Zack and I are introverts. We prefer inward-directed activities such as reading, thinking, listening to music, doing house and yard projects. It’s not that we don’t like people; it’s just that a lot of times, we think silence is rather nice.
We’re also fairly private. I didn’t announce Luke’s pregnancy on Facebook; Zack isn’t even on Facebook.
We joke about this, make fun of our nerd-dom, endlessly ponder how we ended up with a Chatty Cathy like Zoe. But it turns out when you’re violently dropped into an ocean of tears on Planet I Delivered a Dead Baby, being an introvert can really bite you in the ass.
When you normally don’t talk a lot and are usually private, people assume you don’t need or want to ever talk. They don’t realize this isn’t normal. It’s not usual. And so that puts the introvert in the painful position of having to Reach Out. Of having to say, hey, guess what? I’m still here. Still suffering. Still feeling shitty. I need to know that someone still cares. Can we go to lunch?
It’s hard. And somewhat embarrassing. As much as the regular planet is not made for introverts, Planet I Delivered a Dead Baby is a thousand times worse.
Don’t get me wrong. Many people showed us acts of kindness in the days after this happened. There were cards and countless thoughtful notes, including from people I hadn’t spoken to for years. Flowers. Colleagues set up a meal delivery service and a cleaning service. A high school acquaintance sent a gift card. A new friend made soup. Another new friend took hours out of her afternoon to share her own tale of heartbreak. People came out of the woodwork detailing their secret histories of pregnancy and infant loss. These messages brought more tears but reminded us we are not alone. My parents check in every day. My mother-in-law sent a beautiful necklace and gave us a memorial bench. We placed it in the garden, and later added a solar angel sent by an aunt. Now we have a peaceful spot right by the house where we can visit Luke.
But then, as the days stretched into weeks, the well wishes dropped off. The notes stopped coming. The chorus of sympathy faded into the silence we once cherished and now dread. On Planet I Delivered a Dead Baby, everything is upside down.

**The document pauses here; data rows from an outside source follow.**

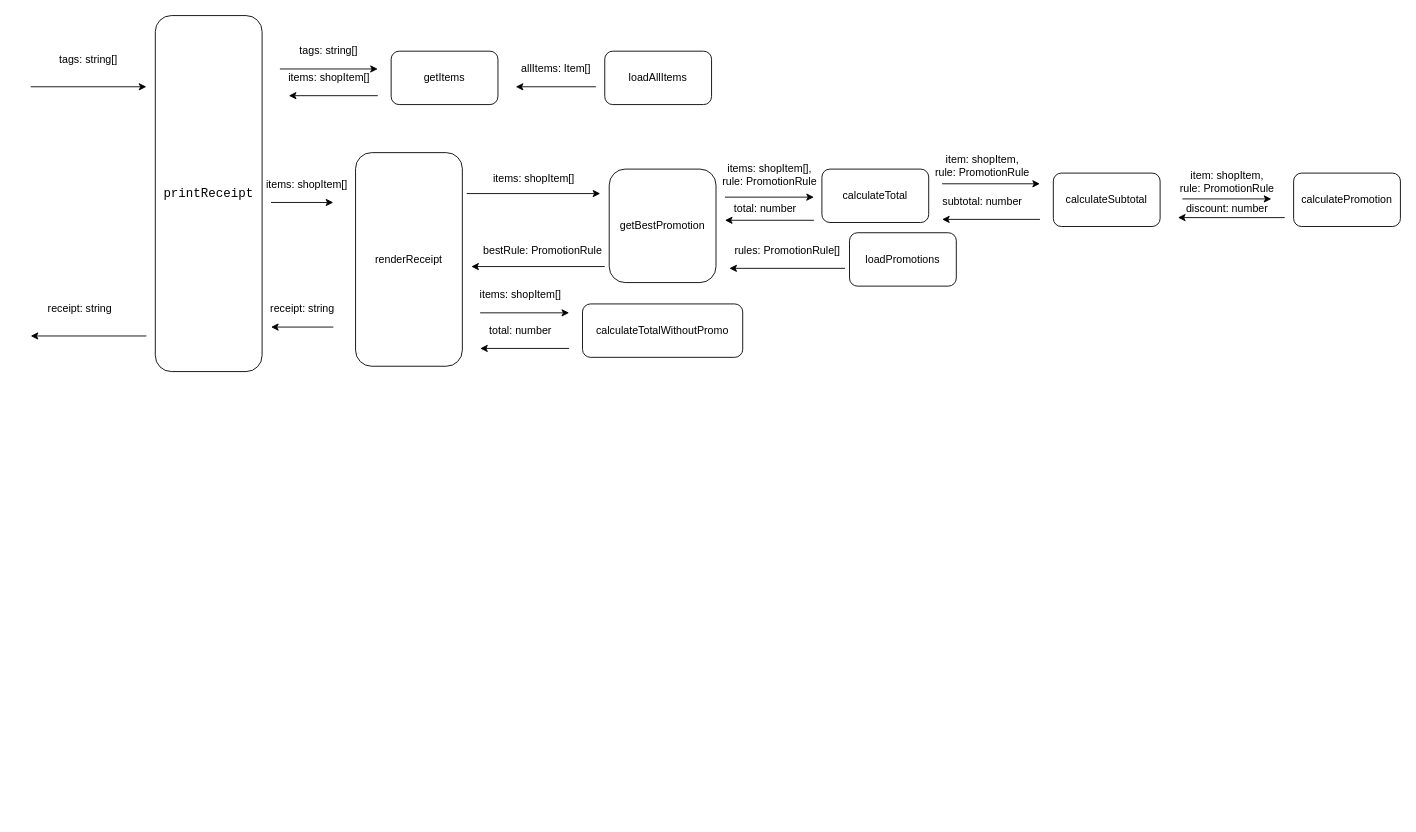
The draw.io diagram print-receipt.drawio in kristol07/POS-Machine-V1-2020-11-5-3-48-45-545, before the edit. Source tidied: cells renumbered, new cells numbered last; positions are measured from the earlier drawing's top-left corner, leaving out a move shared by most shapes. Both pictures are drawn from the tidied source at 89%, with x=0, y=0 at pixel (30, 15).
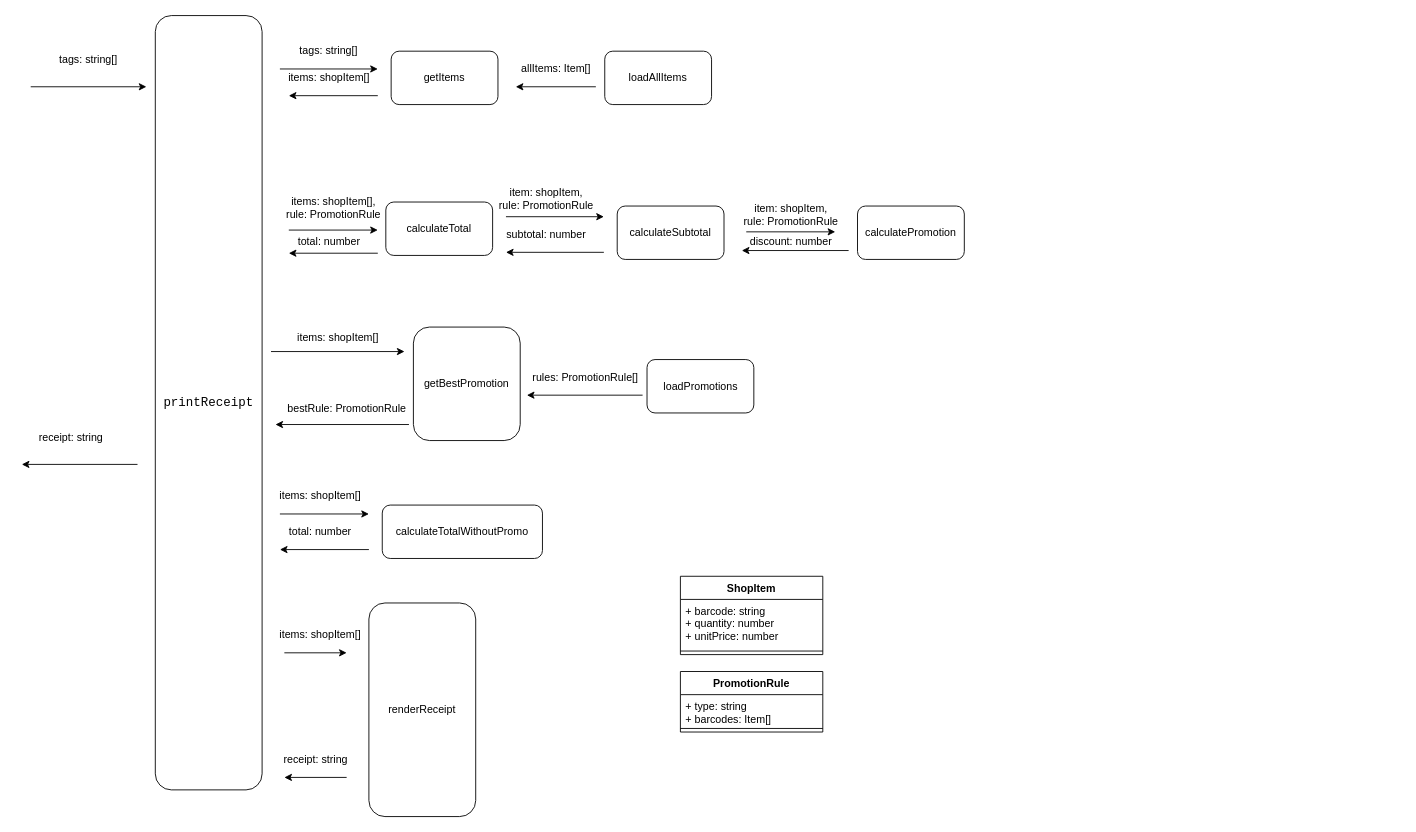
The same page after the edit.

Commit message (it also covers changes not shown here):
Feat: update tasking diagram

What changed in the source:
```diff
@@
     <mxCell id="2" value="&lt;div style=&quot;background-color: rgb(255 , 255 , 255) ; font-family: &amp;#34;consolas&amp;#34; , &amp;#34;courier new&amp;#34; , monospace ; font-size: 14px ; line-height: 19px&quot;&gt;printReceipt&lt;/div&gt;" style="rounded=1;whiteSpace=wrap;html=1;" parent="1" vertex="1">
-      <mxGeometry x="140" width="120" height="400" as="geometry" />
+      <mxGeometry x="140" width="120" height="870" as="geometry" />
     </mxCell>
@@
     <mxCell id="4" value="receipt: string" style="text;html=1;align=center;verticalAlign=middle;" parent="1" vertex="1">
-      <mxGeometry x="10" y="320" width="90" height="20" as="geometry" />
+      <mxGeometry y="464.3" width="90" height="20" as="geometry" />
     </mxCell>
@@
     <mxCell id="8" value="calculateSubtotal" style="rounded=1;whiteSpace=wrap;html=1;" parent="1" vertex="1">
-      <mxGeometry x="1149" y="177" width="120" height="60" as="geometry" />
+      <mxGeometry x="659" y="214" width="120" height="60" as="geometry" />
     </mxCell>
     <mxCell id="9" value="item: shopItem, &lt;br&gt;rule: PromotionRule" style="text;html=1;align=center;verticalAlign=middle;" parent="1" vertex="1">
-      <mxGeometry x="1009" y="154" width="120" height="30" as="geometry" />
+      <mxGeometry x="519" y="191" width="120" height="30" as="geometry" />
     </mxCell>
     <mxCell id="10" value="subtotal: number" style="text;html=1;align=center;verticalAlign=middle;" parent="1" vertex="1">
-      <mxGeometry x="1014" y="199" width="110" height="20" as="geometry" />
+      <mxGeometry x="524" y="236" width="110" height="20" as="geometry" />
     </mxCell>
     <mxCell id="11" value="calculateTotalWithoutPromo" style="rounded=1;whiteSpace=wrap;html=1;" parent="1" vertex="1">
-      <mxGeometry x="620" y="324" width="180" height="60" as="geometry" />
+      <mxGeometry x="395" y="550" width="180" height="60" as="geometry" />
     </mxCell>
     <mxCell id="12" value="items: shopItem[]" style="text;html=1;align=center;verticalAlign=middle;" parent="1" vertex="1">
-      <mxGeometry x="495" y="304" width="110" height="20" as="geometry" />
+      <mxGeometry x="270" y="530" width="110" height="20" as="geometry" />
     </mxCell>
     <mxCell id="13" value="total: number" style="text;html=1;align=center;verticalAlign=middle;" parent="1" vertex="1">
-      <mxGeometry x="505" y="344" width="90" height="20" as="geometry" />
+      <mxGeometry x="280" y="570" width="90" height="20" as="geometry" />
     </mxCell>
     <mxCell id="14" value="calculatePromotion" style="rounded=1;whiteSpace=wrap;html=1;" parent="1" vertex="1">
-      <mxGeometry x="1419" y="177" width="120" height="60" as="geometry" />
+      <mxGeometry x="929" y="214" width="120" height="60" as="geometry" />
     </mxCell>
     <mxCell id="15" value="item: shopItem,&lt;br&gt;rule: PromotionRule" style="text;html=1;align=center;verticalAlign=middle;" parent="1" vertex="1">
-      <mxGeometry x="1284" y="172" width="120" height="30" as="geometry" />
+      <mxGeometry x="794" y="209" width="120" height="30" as="geometry" />
     </mxCell>
     <mxCell id="16" value="discount: number" style="text;html=1;align=center;verticalAlign=middle;" parent="1" vertex="1">
-      <mxGeometry x="1289" y="207" width="110" height="20" as="geometry" />
+      <mxGeometry x="799" y="244" width="110" height="20" as="geometry" />
     </mxCell>
@@
     <mxCell id="19" value="renderReceipt" style="rounded=1;whiteSpace=wrap;html=1;" parent="1" vertex="1">
-      <mxGeometry x="365" y="154" width="120" height="240" as="geometry" />
+      <mxGeometry x="380" y="660" width="120" height="240" as="geometry" />
     </mxCell>
     <mxCell id="20" value="items: shopItem[]" style="text;html=1;align=center;verticalAlign=middle;" parent="1" vertex="1">
-      <mxGeometry x="255" y="180" width="110" height="20" as="geometry" />
+      <mxGeometry x="270" y="686" width="110" height="20" as="geometry" />
     </mxCell>
     <mxCell id="21" value="receipt: string" style="text;html=1;align=center;verticalAlign=middle;" parent="1" vertex="1">
-      <mxGeometry x="260" y="320" width="90" height="20" as="geometry" />
+      <mxGeometry x="275" y="826" width="90" height="20" as="geometry" />
     </mxCell>
@@
     <mxCell id="23" style="endArrow=classic;html=1;" parent="1" edge="1">
       <mxGeometry relative="1" as="geometry">
-        <mxPoint x="130" y="360" as="sourcePoint" />
-        <mxPoint y="360" as="targetPoint" />
+        <mxPoint x="120" y="504.3" as="sourcePoint" />
+        <mxPoint x="-10" y="504.3" as="targetPoint" />
       </mxGeometry>
     </mxCell>
@@
     <mxCell id="26" style="endArrow=classic;html=1;" parent="1" edge="1">
       <mxGeometry relative="1" as="geometry">
-        <mxPoint x="270" y="210" as="sourcePoint" />
-        <mxPoint x="340" y="210" as="targetPoint" />
+        <mxPoint x="285" y="716" as="sourcePoint" />
+        <mxPoint x="355" y="716" as="targetPoint" />
       </mxGeometry>
     </mxCell>
     <mxCell id="27" style="endArrow=classic;html=1;" parent="1" edge="1">
       <mxGeometry relative="1" as="geometry">
-        <mxPoint x="340" y="350" as="sourcePoint" />
-        <mxPoint x="270" y="350" as="targetPoint" />
+        <mxPoint x="355" y="856" as="sourcePoint" />
+        <mxPoint x="285" y="856" as="targetPoint" />
       </mxGeometry>
     </mxCell>
     <mxCell id="28" style="endArrow=classic;html=1;" parent="1" edge="1">
       <mxGeometry relative="1" as="geometry">
-        <mxPoint x="605" y="374" as="sourcePoint" />
-        <mxPoint x="505" y="374" as="targetPoint" />
+        <mxPoint x="380" y="600" as="sourcePoint" />
+        <mxPoint x="280" y="600" as="targetPoint" />
       </mxGeometry>
     </mxCell>
     <mxCell id="29" style="endArrow=classic;html=1;" parent="1" edge="1">
       <mxGeometry relative="1" as="geometry">
-        <mxPoint x="505" y="334" as="sourcePoint" />
-        <mxPoint x="605" y="334" as="targetPoint" />
+        <mxPoint x="280" y="560" as="sourcePoint" />
+        <mxPoint x="380" y="560" as="targetPoint" />
       </mxGeometry>
     </mxCell>
     <mxCell id="30" style="endArrow=classic;html=1;" parent="1" edge="1">
       <mxGeometry relative="1" as="geometry">
-        <mxPoint x="1134" y="229" as="sourcePoint" />
-        <mxPoint x="1024" y="229" as="targetPoint" />
+        <mxPoint x="644" y="266" as="sourcePoint" />
+        <mxPoint x="534" y="266" as="targetPoint" />
       </mxGeometry>
     </mxCell>
     <mxCell id="31" style="endArrow=classic;html=1;" parent="1" edge="1">
       <mxGeometry relative="1" as="geometry">
-        <mxPoint x="1024" y="189" as="sourcePoint" />
-        <mxPoint x="1134" y="189" as="targetPoint" />
+        <mxPoint x="534" y="226" as="sourcePoint" />
+        <mxPoint x="644" y="226" as="targetPoint" />
       </mxGeometry>
     </mxCell>
@@
     <mxCell id="33" style="endArrow=classic;html=1;" parent="1" edge="1">
       <mxGeometry relative="1" as="geometry">
-        <mxPoint x="1294" y="206" as="sourcePoint" />
-        <mxPoint x="1394" y="206" as="targetPoint" />
+        <mxPoint x="804" y="243" as="sourcePoint" />
+        <mxPoint x="904" y="243" as="targetPoint" />
       </mxGeometry>
     </mxCell>
     <mxCell id="34" style="endArrow=classic;html=1;" parent="1" edge="1">
       <mxGeometry relative="1" as="geometry">
-        <mxPoint x="1409" y="227" as="sourcePoint" />
-        <mxPoint x="1289" y="227" as="targetPoint" />
+        <mxPoint x="919" y="264" as="sourcePoint" />
+        <mxPoint x="799" y="264" as="targetPoint" />
       </mxGeometry>
     </mxCell>
     <mxCell id="35" value="getBestPromotion" style="rounded=1;whiteSpace=wrap;html=1;" parent="1" vertex="1">
-      <mxGeometry x="650" y="172.5" width="120" height="127.5" as="geometry" />
+      <mxGeometry x="430" y="350" width="120" height="127.5" as="geometry" />
     </mxCell>
     <mxCell id="36" value="items: shopItem[]" style="text;html=1;align=center;verticalAlign=middle;" parent="1" vertex="1">
-      <mxGeometry x="510" y="174" width="110" height="20" as="geometry" />
+      <mxGeometry x="290" y="351.5" width="110" height="20" as="geometry" />
     </mxCell>
     <mxCell id="37" value="bestRule: PromotionRule" style="text;html=1;align=center;verticalAlign=middle;" parent="1" vertex="1">
-      <mxGeometry x="500" y="254" width="150" height="20" as="geometry" />
+      <mxGeometry x="280" y="431.5" width="150" height="20" as="geometry" />
     </mxCell>
     <mxCell id="38" style="endArrow=classic;html=1;" parent="1" edge="1">
       <mxGeometry relative="1" as="geometry">
-        <mxPoint x="490" y="200" as="sourcePoint" />
-        <mxPoint x="640" y="200" as="targetPoint" />
+        <mxPoint x="270" y="377.5" as="sourcePoint" />
+        <mxPoint x="420" y="377.5" as="targetPoint" />
       </mxGeometry>
     </mxCell>
     <mxCell id="39" style="endArrow=classic;html=1;" parent="1" edge="1">
       <mxGeometry relative="1" as="geometry">
-        <mxPoint x="645" y="282" as="sourcePoint" />
-        <mxPoint x="495" y="282" as="targetPoint" />
+        <mxPoint x="425" y="459.5" as="sourcePoint" />
+        <mxPoint x="275" y="459.5" as="targetPoint" />
       </mxGeometry>
     </mxCell>
     <mxCell id="40" value="loadPromotions" style="rounded=1;whiteSpace=wrap;html=1;" parent="1" vertex="1">
-      <mxGeometry x="920" y="244" width="120" height="60" as="geometry" />
+      <mxGeometry x="692.5" y="386.5" width="120" height="60" as="geometry" />
     </mxCell>
     <mxCell id="41" value="rules: PromotionRule[]" style="text;html=1;align=center;verticalAlign=middle;" parent="1" vertex="1">
-      <mxGeometry x="785" y="254" width="130" height="20" as="geometry" />
+      <mxGeometry x="557.5" y="396.5" width="130" height="20" as="geometry" />
     </mxCell>
     <mxCell id="42" style="endArrow=classic;html=1;" parent="1" edge="1">
       <mxGeometry relative="1" as="geometry">
-        <mxPoint x="915" y="284" as="sourcePoint" />
-        <mxPoint x="785" y="284" as="targetPoint" />
+        <mxPoint x="687.5" y="426.5" as="sourcePoint" />
+        <mxPoint x="557.5" y="426.5" as="targetPoint" />
       </mxGeometry>
     </mxCell>
     <mxCell id="43" value="calculateTotal" style="rounded=1;whiteSpace=wrap;html=1;" parent="1" vertex="1">
-      <mxGeometry x="889" y="172.5" width="120" height="60" as="geometry" />
+      <mxGeometry x="399" y="209.5" width="120" height="60" as="geometry" />
     </mxCell>
     <mxCell id="44" value="items: shopItem[],&lt;br&gt;rule: PromotionRule" style="text;html=1;align=center;verticalAlign=middle;" parent="1" vertex="1">
-      <mxGeometry x="770" y="164" width="120" height="30" as="geometry" />
+      <mxGeometry x="280" y="201" width="120" height="30" as="geometry" />
     </mxCell>
     <mxCell id="45" value="total: number" style="text;html=1;align=center;verticalAlign=middle;" parent="1" vertex="1">
-      <mxGeometry x="780" y="207" width="90" height="20" as="geometry" />
+      <mxGeometry x="290" y="244" width="90" height="20" as="geometry" />
     </mxCell>
     <mxCell id="46" style="endArrow=classic;html=1;fontFamily=Helvetica;fontSize=11;fontColor=#000000;align=center;strokeColor=#000000;" parent="1" edge="1">
       <mxGeometry relative="1" as="geometry">
-        <mxPoint x="780" y="204" as="sourcePoint" />
-        <mxPoint x="880" y="204" as="targetPoint" />
+        <mxPoint x="290" y="241" as="sourcePoint" />
+        <mxPoint x="390" y="241" as="targetPoint" />
       </mxGeometry>
     </mxCell>
     <mxCell id="47" style="endArrow=classic;html=1;" parent="1" edge="1">
       <mxGeometry relative="1" as="geometry">
-        <mxPoint x="880" y="230" as="sourcePoint" />
-        <mxPoint x="780" y="230" as="targetPoint" />
+        <mxPoint x="390" y="267" as="sourcePoint" />
+        <mxPoint x="290" y="267" as="targetPoint" />
       </mxGeometry>
     </mxCell>
+    <mxCell id="48" value="ShopItem" style="swimlane;fontStyle=1;align=center;verticalAlign=top;horizontal=1;startSize=26;" parent="1" vertex="1">
+      <mxGeometry x="730" y="630" width="160" height="88" as="geometry" />
+    </mxCell>
+    <mxCell id="49" value="+ barcode: string&#10;+ quantity: number&#10;+ unitPrice: number" style="text;strokeColor=none;fillColor=none;align=left;verticalAlign=top;spacingLeft=4;spacingRight=4;overflow=hidden;" parent="48" vertex="1">
+      <mxGeometry y="26" width="160" height="54" as="geometry" />
+    </mxCell>
+    <mxCell id="50" style="line;strokeWidth=1;fillColor=none;align=left;verticalAlign=middle;spacingTop=-1;spacingLeft=3;spacingRight=3;labelPosition=right;" parent="48" vertex="1">
+      <mxGeometry y="80" width="160" height="8" as="geometry" />
+    </mxCell>
+    <mxCell id="51" value="PromotionRule" style="swimlane;fontStyle=1;align=center;verticalAlign=top;horizontal=1;startSize=26;" parent="1" vertex="1">
+      <mxGeometry x="730" y="737" width="160" height="68" as="geometry" />
+    </mxCell>
+    <mxCell id="52" value="+ type: string&#10;+ barcodes: Item[]" style="text;strokeColor=none;fillColor=none;align=left;verticalAlign=top;spacingLeft=4;spacingRight=4;overflow=hidden;" parent="51" vertex="1">
+      <mxGeometry y="26" width="160" height="34" as="geometry" />
+    </mxCell>
+    <mxCell id="53" style="line;strokeWidth=1;fillColor=none;align=left;verticalAlign=middle;spacingTop=-1;spacingLeft=3;spacingRight=3;labelPosition=right;" parent="51" vertex="1">
+      <mxGeometry y="60" width="160" height="8" as="geometry" />
+    </mxCell>
```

It turns out that a stillbirth can make you a bit of a pariah. It makes some people uncomfortable; they do not know what to say to someone in my situation, and so they don’t say anything at all. I can see this in the eyes of Zoe’s teachers when I drop her off at day care. They’re thinking, I saw her nearly every day of her pregnancy, for 37 weeks. Her baby was full-term, so close to being born—alive. What in the hell do I say to her?
One of her teachers—the only one to say anything at all!—got it right. She simply said, “How are you doing? I know it’s hard. We’re here if you need to talk” and wrapped me in a hug. I could tell she wasn’t phoning it in, either. Wasn’t faking it. She meant it. She really cared.
If you’re wondering what to say to someone in my situation, the above will do just fine, I assure you. Also—you’ll need to say it more than once. Maybe many times. Some people just do not feel comfortable Reaching Out and letting others know they are still hurting. So they suffer in silence. The only way you’ll be able to help them is by saying, again and again, How are you? I know it’s hard. I’m here if you need to talk. You’ll need to do this for weeks. For months. For YEARS.
It’s like they’re stranded on a raft in a sea of grief on Planet I Delivered a Dead Baby. Each time you reach out, you’re throwing them a lifeline. When the chat ends, when you hang up the phone, when the visit is over, you take the lifeline with you. You need to keep tossing it because they’re still out there. Still drifting. Trying to get to shore.
P.S. If you’re reading this and you know me, don’t feel awkward reaching out and think I’ll assume you did it just because you read this. What I’ll actually think is wow, they read this post; they really care.